▶ **Instructions to follow**
Work out how many lines in the data below contain "NewNote", and state that count with nothing added.

▶ **Dataset excerpts**
==*==
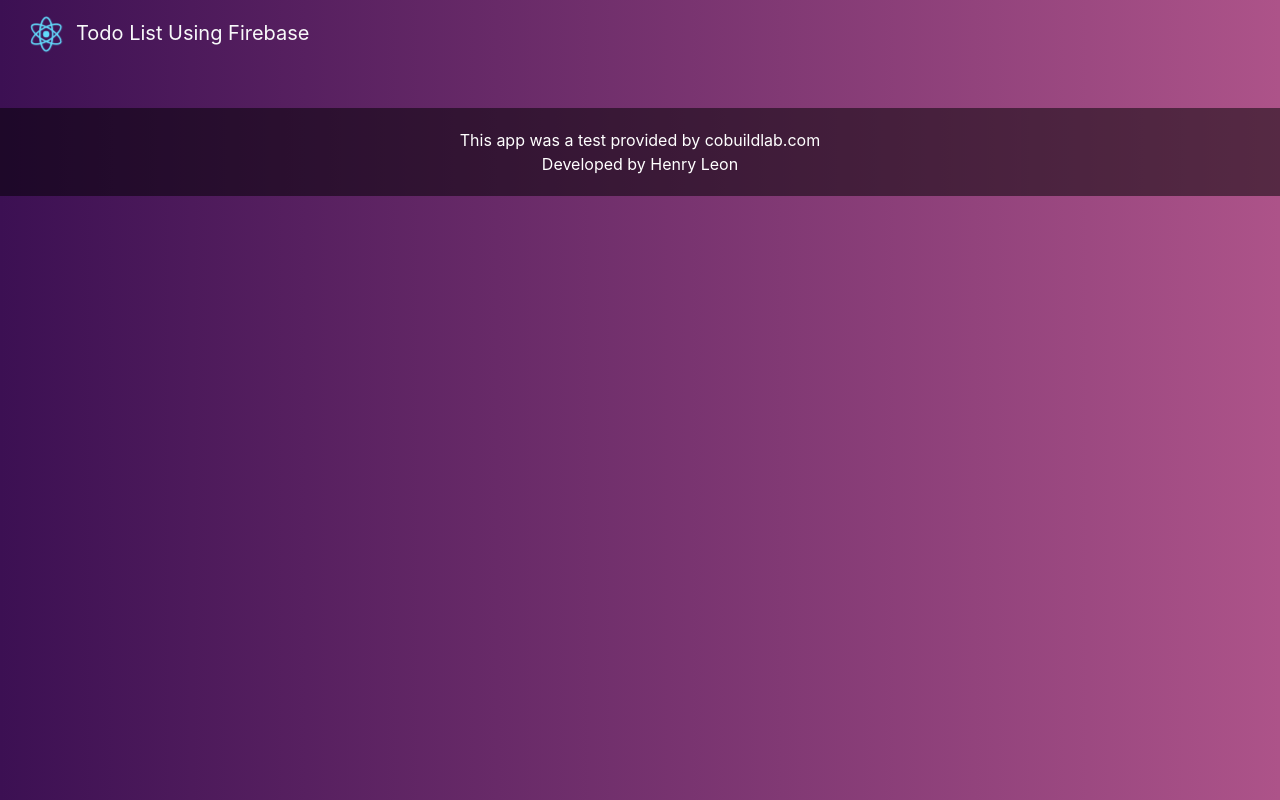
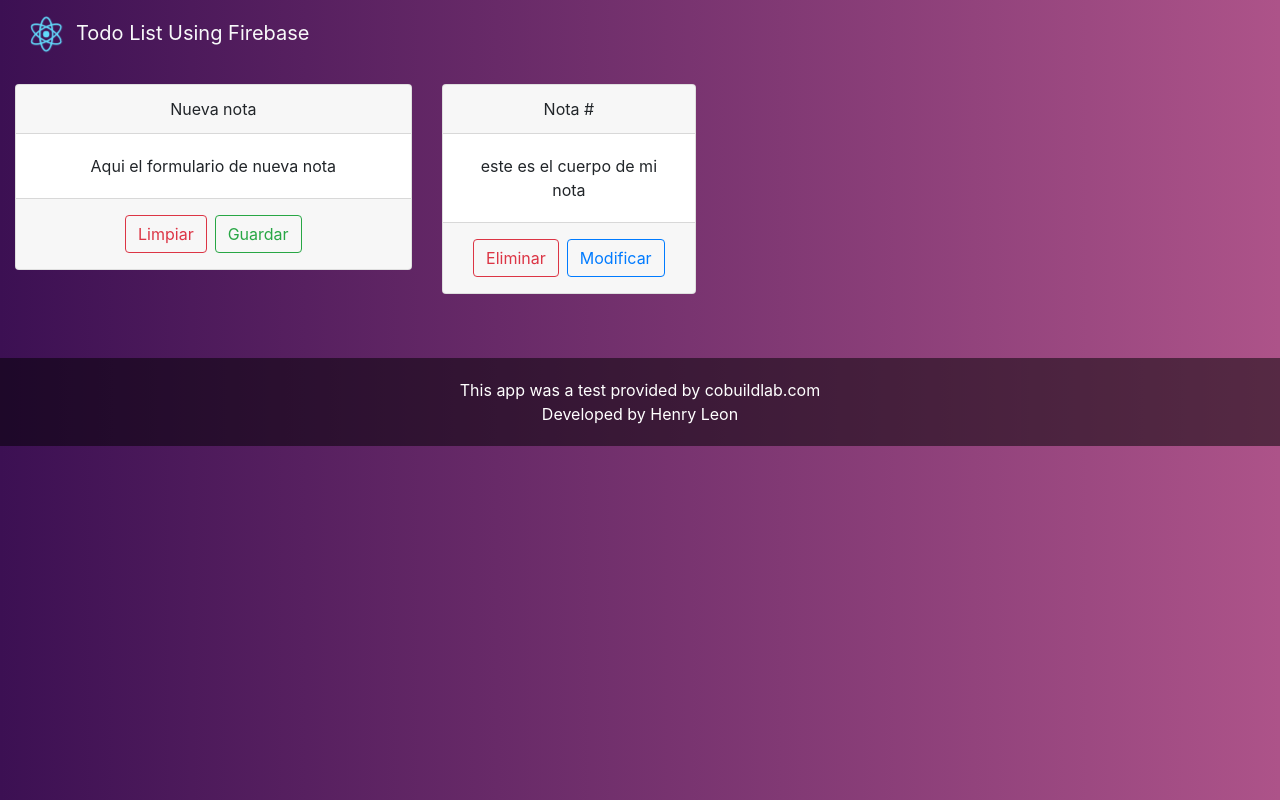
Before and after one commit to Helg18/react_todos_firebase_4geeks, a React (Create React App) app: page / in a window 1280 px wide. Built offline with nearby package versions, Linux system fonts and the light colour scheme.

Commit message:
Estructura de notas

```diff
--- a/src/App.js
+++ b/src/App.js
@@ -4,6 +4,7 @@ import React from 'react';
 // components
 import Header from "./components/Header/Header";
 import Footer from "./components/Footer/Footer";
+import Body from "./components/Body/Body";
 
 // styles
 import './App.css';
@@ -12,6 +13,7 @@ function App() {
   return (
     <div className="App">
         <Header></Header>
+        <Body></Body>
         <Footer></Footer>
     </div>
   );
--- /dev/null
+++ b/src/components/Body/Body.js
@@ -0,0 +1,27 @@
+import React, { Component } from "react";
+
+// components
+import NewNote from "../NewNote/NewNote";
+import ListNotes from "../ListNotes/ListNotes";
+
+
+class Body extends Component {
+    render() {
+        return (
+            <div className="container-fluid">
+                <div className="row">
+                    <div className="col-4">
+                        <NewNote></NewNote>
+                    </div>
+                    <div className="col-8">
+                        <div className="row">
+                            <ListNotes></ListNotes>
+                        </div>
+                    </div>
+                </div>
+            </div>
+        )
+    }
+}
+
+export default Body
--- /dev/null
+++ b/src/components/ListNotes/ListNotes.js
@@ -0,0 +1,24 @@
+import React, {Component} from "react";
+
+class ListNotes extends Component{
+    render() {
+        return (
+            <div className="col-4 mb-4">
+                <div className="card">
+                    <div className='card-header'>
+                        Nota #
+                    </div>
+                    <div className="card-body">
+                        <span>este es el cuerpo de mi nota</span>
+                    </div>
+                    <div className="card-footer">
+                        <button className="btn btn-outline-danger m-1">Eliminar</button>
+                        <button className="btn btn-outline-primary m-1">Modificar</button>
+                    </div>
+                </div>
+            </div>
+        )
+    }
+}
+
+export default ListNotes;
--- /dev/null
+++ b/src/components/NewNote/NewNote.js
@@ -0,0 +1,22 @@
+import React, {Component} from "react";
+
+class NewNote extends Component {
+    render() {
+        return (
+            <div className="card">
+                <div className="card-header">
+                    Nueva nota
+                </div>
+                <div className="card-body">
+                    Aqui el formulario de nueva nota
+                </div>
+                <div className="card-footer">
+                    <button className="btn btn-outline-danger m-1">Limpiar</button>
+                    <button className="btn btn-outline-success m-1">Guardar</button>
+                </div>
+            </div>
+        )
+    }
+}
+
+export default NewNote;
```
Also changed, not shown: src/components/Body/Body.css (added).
==*==
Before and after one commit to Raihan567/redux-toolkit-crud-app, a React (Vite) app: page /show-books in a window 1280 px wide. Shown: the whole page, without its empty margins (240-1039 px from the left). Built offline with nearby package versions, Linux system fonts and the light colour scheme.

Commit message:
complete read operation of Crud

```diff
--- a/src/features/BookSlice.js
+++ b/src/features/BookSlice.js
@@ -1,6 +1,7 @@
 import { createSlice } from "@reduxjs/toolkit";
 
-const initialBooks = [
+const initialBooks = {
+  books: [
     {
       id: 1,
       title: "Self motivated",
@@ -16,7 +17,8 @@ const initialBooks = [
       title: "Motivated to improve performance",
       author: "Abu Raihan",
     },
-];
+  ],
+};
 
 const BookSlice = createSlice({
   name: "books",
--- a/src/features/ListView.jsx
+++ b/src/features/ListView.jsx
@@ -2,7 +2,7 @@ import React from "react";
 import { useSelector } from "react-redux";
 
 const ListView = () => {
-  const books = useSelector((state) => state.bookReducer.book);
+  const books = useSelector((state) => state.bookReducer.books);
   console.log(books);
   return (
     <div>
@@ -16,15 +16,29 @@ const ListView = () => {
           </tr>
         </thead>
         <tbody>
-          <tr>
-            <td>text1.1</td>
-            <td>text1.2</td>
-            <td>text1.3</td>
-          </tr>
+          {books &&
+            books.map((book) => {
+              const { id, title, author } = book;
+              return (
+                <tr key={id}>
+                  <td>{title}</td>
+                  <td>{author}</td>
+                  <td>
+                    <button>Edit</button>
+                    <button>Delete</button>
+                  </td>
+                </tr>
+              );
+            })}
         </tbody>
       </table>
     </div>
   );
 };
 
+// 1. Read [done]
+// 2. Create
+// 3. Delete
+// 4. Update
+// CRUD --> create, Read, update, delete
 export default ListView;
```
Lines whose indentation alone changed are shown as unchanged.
==*==
▶ **Answer to this exercise**
5